Blagojevich also is trying to re-educate Democratic leaders and activists about his agenda during a traditionally slow time for political news. This summer has been a little different, with the stirrings of as many as eight potential Republican challengers.
"People want the facts. They want to know what their government is doing for them. They want to know what the results are," said Blagojevich campaign strategist Peter Giangreco. "Arming these opinion leaders with the facts is important so when someone is critical or just doesn't know [the record], they can tick off these facts that are so important."
Coming off a legislative session that was at times filled with contention over Blagojevich's budget strategy and a steady drumbeat of criticism over investigations into accusations of cronyism and mismanagement within the administration, the governor is trying to seize the initiative to repair his standing among voters.
A Tribune poll coinciding with the last month of the legislative session in May found Blagojevich's job approval with voters at a low of 35 percent; only 33 percent of voters said they wanted to see him re-elected.
But in 14,000 letters sent last week to Democratic Party officials, labor leaders, ministers, campaign volunteers and donors, the Blagojevich campaign touts the governor's first term as "an untold success story happening here in Illinois that the press and the pundits have failed to report."
The letter lays out a record of expanded health-care availability, improved education funding without higher taxes, efforts to import prescription drugs, a boost in the minimum wage, plans to improve tollway traffic flow, a reduced government payroll and increases in state employment. It says Blagojevich is "delivering on his promise to shake up the system and get state government back on the side of working Illinoisans."
That letter is signed by Chicago Democratic Congressmen Bobby Rush and Luis Gutierrez, as well as longtime Blagojevich loyalist state Sen. Carol Ronen (D-Chicago) and Barb Brown, a veteran Democratic Party official from Downstate Chester.
A separate letter, signed by Ronen and U.S. Rep. Jan Schakowsky (D-Ill.), promotes Blagojevich's stand on requiring pharmacies to fill birth-control prescriptions.
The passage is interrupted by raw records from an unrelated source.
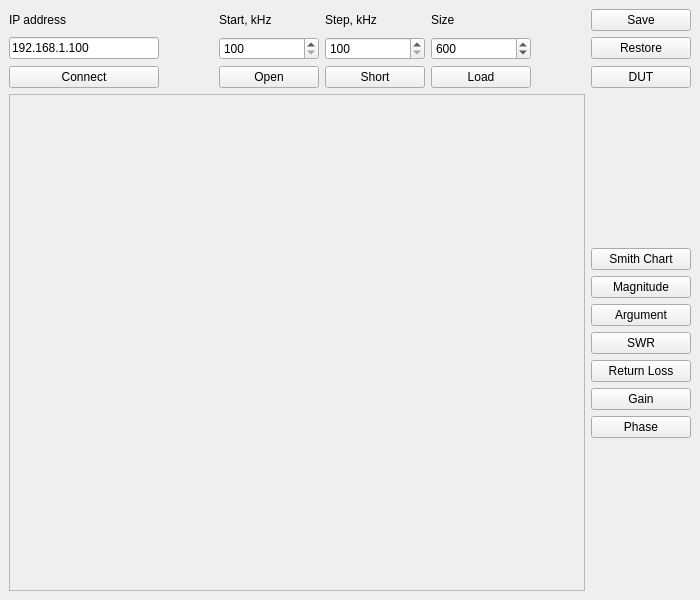
pavel-demin/red-pitaya-notes, file projects/vna/client/vna.ui: the form before one commit.
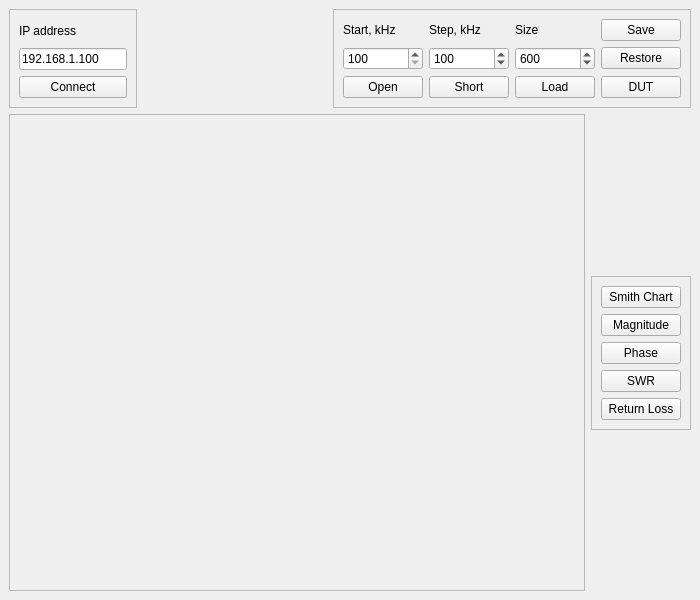
The form after the commit.

Commit message: group buttons and add adc2 array

The edit to the form file:
```diff
--- a/projects/vna/client/vna.ui
+++ b/projects/vna/client/vna.ui
@@ -20,35 +20,29 @@
    <string>Multichannel Pulse Height Analyzer</string>
   </property>
   <widget class="QWidget" name="centralWidget">
-   <layout class="QGridLayout" name="gridLayout" columnminimumwidth="150,0,100,100,100,0,100">
-    <item row="0" column="4">
-     <widget class="QLabel" name="sizeLabel">
-      <property name="text">
-       <string>Size</string>
+   <layout class="QGridLayout" name="gridLayout">
+    <item row="0" column="1">
+     <spacer name="spacer1">
+      <property name="orientation">
+       <enum>Qt::Horizontal</enum>
       </property>
-     </widget>
-    </item>
-    <item row="2" column="2">
-     <widget class="QPushButton" name="openButton">
-      <property name="text">
-       <string>Open</string>
+      <property name="sizeHint" stdset="0">
+       <size>
+        <width>40</width>
+        <height>20</height>
+       </size>
       </property>
-     </widget>
+     </spacer>
     </item>
-    <item row="2" column="4">
-     <widget class="QPushButton" name="loadButton">
-      <property name="text">
-       <string>Load</string>
+    <item row="0" column="0">
+     <widget class="QFrame" name="addrFrame">
+      <property name="frameShape">
+       <enum>QFrame::StyledPanel</enum>
       </property>
-     </widget>
-    </item>
-    <item row="2" column="0">
-     <widget class="QPushButton" name="connectButton">
-      <property name="text">
-       <string>Connect</string>
+      <property name="frameShadow">
+       <enum>QFrame::Raised</enum>
       </property>
-     </widget>
-    </item>
+      <layout class="QGridLayout" name="addrLayout">
     <item row="0" column="0">
      <widget class="QLabel" name="addrLabel">
       <property name="text">
@@ -56,20 +50,6 @@
       </property>
      </widget>
     </item>
-    <item row="0" column="2">
-     <widget class="QLabel" name="startLabel">
-      <property name="text">
-       <string>Start, kHz</string>
-      </property>
-     </widget>
-    </item>
-    <item row="1" column="6">
-     <widget class="QPushButton" name="restoreButton">
-      <property name="text">
-       <string>Restore</string>
-      </property>
-     </widget>
-    </item>
     <item row="1" column="0">
      <widget class="QLineEdit" name="addrValue">
       <property name="sizePolicy">
@@ -86,189 +66,223 @@
       </property>
      </widget>
     </item>
-    <item row="1" column="4">
-     <widget class="QSpinBox" name="sizeValue">
-      <property name="minimum">
-       <number>10</number>
-      </property>
-      <property name="maximum">
-       <number>1000</number>
+       <item row="2" column="0">
+        <widget class="QPushButton" name="connectButton">
+         <property name="text">
+          <string>Connect</string>
+         </property>
+        </widget>
+       </item>
+      </layout>
+      <zorder>addrLabel</zorder>
+      <zorder>addrLabel</zorder>
+      <zorder>addrLabel</zorder>
+      <zorder>addrValue</zorder>
+      <zorder>connectButton</zorder>
+     </widget>
+    </item>
+    <item row="1" column="5">
+     <spacer name="spacer3">
+      <property name="orientation">
+       <enum>Qt::Vertical</enum>
       </property>
-      <property name="singleStep">
-       <number>10</number>
+      <property name="sizeHint" stdset="0">
+       <size>
+        <width>20</width>
+        <height>40</height>
+       </size>
       </property>
-      <property name="value">
-       <number>600</number>
-      </property>
-     </widget>
+     </spacer>
     </item>
-    <item row="3" column="0" rowspan="10" colspan="6">
-     <widget class="QFrame" name="plotWidget">
+    <item row="2" column="5">
+     <widget class="QFrame" name="selectFrame">
       <property name="frameShape">
        <enum>QFrame::StyledPanel</enum>
       </property>
       <property name="frameShadow">
        <enum>QFrame::Raised</enum>
       </property>
-      <layout class="QVBoxLayout" name="plotLayout"/>
-     </widget>
-    </item>
-    <item row="1" column="2">
-     <widget class="QSpinBox" name="startValue">
-      <property name="minimum">
-       <number>100</number>
-      </property>
-      <property name="maximum">
-       <number>60000</number>
-      </property>
-      <property name="singleStep">
-       <number>100</number>
+      <layout class="QGridLayout" name="selectLayout">
+       <item row="1" column="0">
+        <widget class="QPushButton" name="magButton">
+         <property name="text">
+          <string>Magnitude</string>
+         </property>
+        </widget>
+       </item>
+       <item row="4" column="0">
+        <widget class="QPushButton" name="lossButton">
+         <property name="text">
+          <string>Return Loss</string>
+         </property>
+        </widget>
+       </item>
+       <item row="3" column="0">
+        <widget class="QPushButton" name="swrButton">
+         <property name="text">
+          <string>SWR</string>
+         </property>
+        </widget>
+       </item>
+       <item row="0" column="0">
+        <widget class="QPushButton" name="smithButton">
+         <property name="text">
+          <string>Smith Chart</string>
       </property>
      </widget>
     </item>
-    <item row="1" column="3">
-     <widget class="QSpinBox" name="stepValue">
-      <property name="minimum">
-       <number>100</number>
-      </property>
-      <property name="maximum">
-       <number>10000</number>
+       <item row="2" column="0">
+        <widget class="QPushButton" name="argButton">
+         <property name="text">
+          <string>Phase</string>
+         </property>
+        </widget>
+       </item>
+      </layout>
+     </widget>
+    </item>
+    <item row="4" column="5">
+     <spacer name="spacer4">
+      <property name="orientation">
+       <enum>Qt::Vertical</enum>
       </property>
-      <property name="singleStep">
-       <number>100</number>
+      <property name="sizeHint" stdset="0">
+       <size>
+        <width>20</width>
+        <height>40</height>
+       </size>
       </property>
-      <property name="value">
-       <number>100</number>
-      </property>
-     </widget>
+     </spacer>
     </item>
-    <item row="2" column="6">
-     <widget class="QPushButton" name="dutButton">
+    <item row="0" column="2" colspan="4">
+     <widget class="QFrame" name="sweepFrame">
+      <property name="frameShape">
+       <enum>QFrame::StyledPanel</enum>
+      </property>
+      <property name="frameShadow">
+       <enum>QFrame::Raised</enum>
+      </property>
+      <layout class="QGridLayout" name="sweepLayout">
+       <item row="0" column="2">
+        <widget class="QLabel" name="sizeLabel">
       <property name="text">
-       <string>DUT</string>
+          <string>Size</string>
       </property>
      </widget>
     </item>
-    <item row="0" column="6">
+       <item row="0" column="3">
      <widget class="QPushButton" name="saveButton">
       <property name="text">
        <string>Save</string>
       </property>
      </widget>
     </item>
-    <item row="2" column="3">
+       <item row="2" column="1">
      <widget class="QPushButton" name="shortButton">
       <property name="text">
        <string>Short</string>
       </property>
      </widget>
     </item>
-    <item row="0" column="3">
+       <item row="2" column="3">
+        <widget class="QPushButton" name="dutButton">
+         <property name="text">
+          <string>DUT</string>
+         </property>
+        </widget>
+       </item>
+       <item row="1" column="3">
+        <widget class="QPushButton" name="restoreButton">
+         <property name="text">
+          <string>Restore</string>
+         </property>
+        </widget>
+       </item>
+       <item row="0" column="1">
      <widget class="QLabel" name="stepLabel">
       <property name="text">
        <string>Step, kHz</string>
       </property>
      </widget>
     </item>
-    <item row="4" column="6">
-     <widget class="QPushButton" name="smithButton">
-      <property name="text">
-       <string>Smith Chart</string>
-      </property>
-     </widget>
-    </item>
-    <item row="5" column="6">
-     <widget class="QPushButton" name="magButton">
-      <property name="text">
-       <string>Magnitude</string>
-      </property>
-     </widget>
-    </item>
-    <item row="6" column="6">
-     <widget class="QPushButton" name="argButton">
+       <item row="1" column="0">
+        <widget class="QSpinBox" name="startValue">
+         <property name="minimum">
+          <number>100</number>
+         </property>
+         <property name="maximum">
+          <number>60000</number>
+         </property>
+         <property name="singleStep">
+          <number>100</number>
+         </property>
+        </widget>
+       </item>
+       <item row="0" column="0">
+        <widget class="QLabel" name="startLabel">
       <property name="text">
-       <string>Argument</string>
+          <string>Start, kHz</string>
       </property>
      </widget>
     </item>
-    <item row="2" column="1">
-     <spacer name="spacer1">
-      <property name="orientation">
-       <enum>Qt::Horizontal</enum>
-      </property>
-      <property name="sizeHint" stdset="0">
-       <size>
-        <width>40</width>
-        <height>20</height>
-       </size>
-      </property>
-     </spacer>
-    </item>
-    <item row="11" column="6">
-     <spacer name="spacer4">
-      <property name="orientation">
-       <enum>Qt::Vertical</enum>
-      </property>
-      <property name="sizeHint" stdset="0">
-       <size>
-        <width>20</width>
-        <height>40</height>
-       </size>
-      </property>
-     </spacer>
-    </item>
-    <item row="3" column="6">
-     <spacer name="spacer3">
-      <property name="orientation">
-       <enum>Qt::Vertical</enum>
-      </property>
-      <property name="sizeHint" stdset="0">
-       <size>
-        <width>20</width>
-        <height>40</height>
-       </size>
-      </property>
-     </spacer>
-    </item>
-    <item row="7" column="6">
-     <widget class="QPushButton" name="swrButton">
+       <item row="1" column="1">
+        <widget class="QSpinBox" name="stepValue">
+         <property name="minimum">
+          <number>1</number>
+         </property>
+         <property name="maximum">
+          <number>10000</number>
+         </property>
+         <property name="singleStep">
+          <number>100</number>
+         </property>
+         <property name="value">
+          <number>100</number>
+         </property>
+        </widget>
+       </item>
+       <item row="2" column="0">
+        <widget class="QPushButton" name="openButton">
       <property name="text">
-       <string>SWR</string>
+          <string>Open</string>
       </property>
      </widget>
     </item>
-    <item row="2" column="5">
-     <spacer name="spacer2">
-      <property name="orientation">
-       <enum>Qt::Horizontal</enum>
-      </property>
-      <property name="sizeHint" stdset="0">
-       <size>
-        <width>40</width>
-        <height>20</height>
-       </size>
-      </property>
-     </spacer>
-    </item>
-    <item row="8" column="6">
-     <widget class="QPushButton" name="lossButton">
-      <property name="text">
-       <string>Return Loss</string>
-      </property>
-     </widget>
-    </item>
-    <item row="9" column="6">
-     <widget class="QPushButton" name="gainButton">
+       <item row="1" column="2">
+        <widget class="QSpinBox" name="sizeValue">
+         <property name="minimum">
+          <number>10</number>
+         </property>
+         <property name="maximum">
+          <number>1000</number>
+         </property>
+         <property name="singleStep">
+          <number>10</number>
+         </property>
+         <property name="value">
+          <number>600</number>
+         </property>
+        </widget>
+       </item>
+       <item row="2" column="2">
+        <widget class="QPushButton" name="loadButton">
       <property name="text">
-       <string>Gain</string>
+          <string>Load</string>
       </property>
      </widget>
     </item>
-    <item row="10" column="6">
-     <widget class="QPushButton" name="phaseButton">
-      <property name="text">
-       <string>Phase</string>
+      </layout>
+     </widget>
+    </item>
+    <item row="1" column="0" rowspan="4" colspan="5">
+     <widget class="QFrame" name="plotWidget">
+      <property name="frameShape">
+       <enum>QFrame::StyledPanel</enum>
       </property>
+      <property name="frameShadow">
+       <enum>QFrame::Raised</enum>
+      </property>
+      <layout class="QVBoxLayout" name="plotLayout"/>
      </widget>
     </item>
    </layout>
```
Lines whose indentation alone changed are shown as unchanged. The commit also changes 1 other file.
The letter, which attacks "right-wing conservatives" such as Pat Robertson and Alan Keyes, was sent to 9,000 potential donors through the mailing lists of the political action committees of Planned Parenthood and the National Abortion Rights Action League.
The letters come on the heels of a road trip the governor made almost as soon as the spring legislative session ended. In a swing through southern Illinois, he passed out grants to aid local businesses, increase funding for mass transit, and put state funds into the construction of a minor-league baseball stadium and into a state fish and wildlife area.
The visits, which received prominent coverage in the local media, were designed to offset the belief among Downstate voters that Blagojevich was too Chicago-centric in his priorities as governor. Although Blagojevich narrowly won the 2002 Democratic primary on the strength of Downstate votes, more than half of those voters polled last month said they had an unfavorable view of Blagojevich's job performance.
Blagojevich's potential Republican opponents have been seizing on the governor's low popularity levels among Downstate audiences in hopes of creating a regional spark to their campaigns. But Blagojevich's travels indicate he is ready to respond.
"With the record we have, we don't really care what the Republicans have to say," Giangreco said. "They'll attack and throw mud and slap each other around."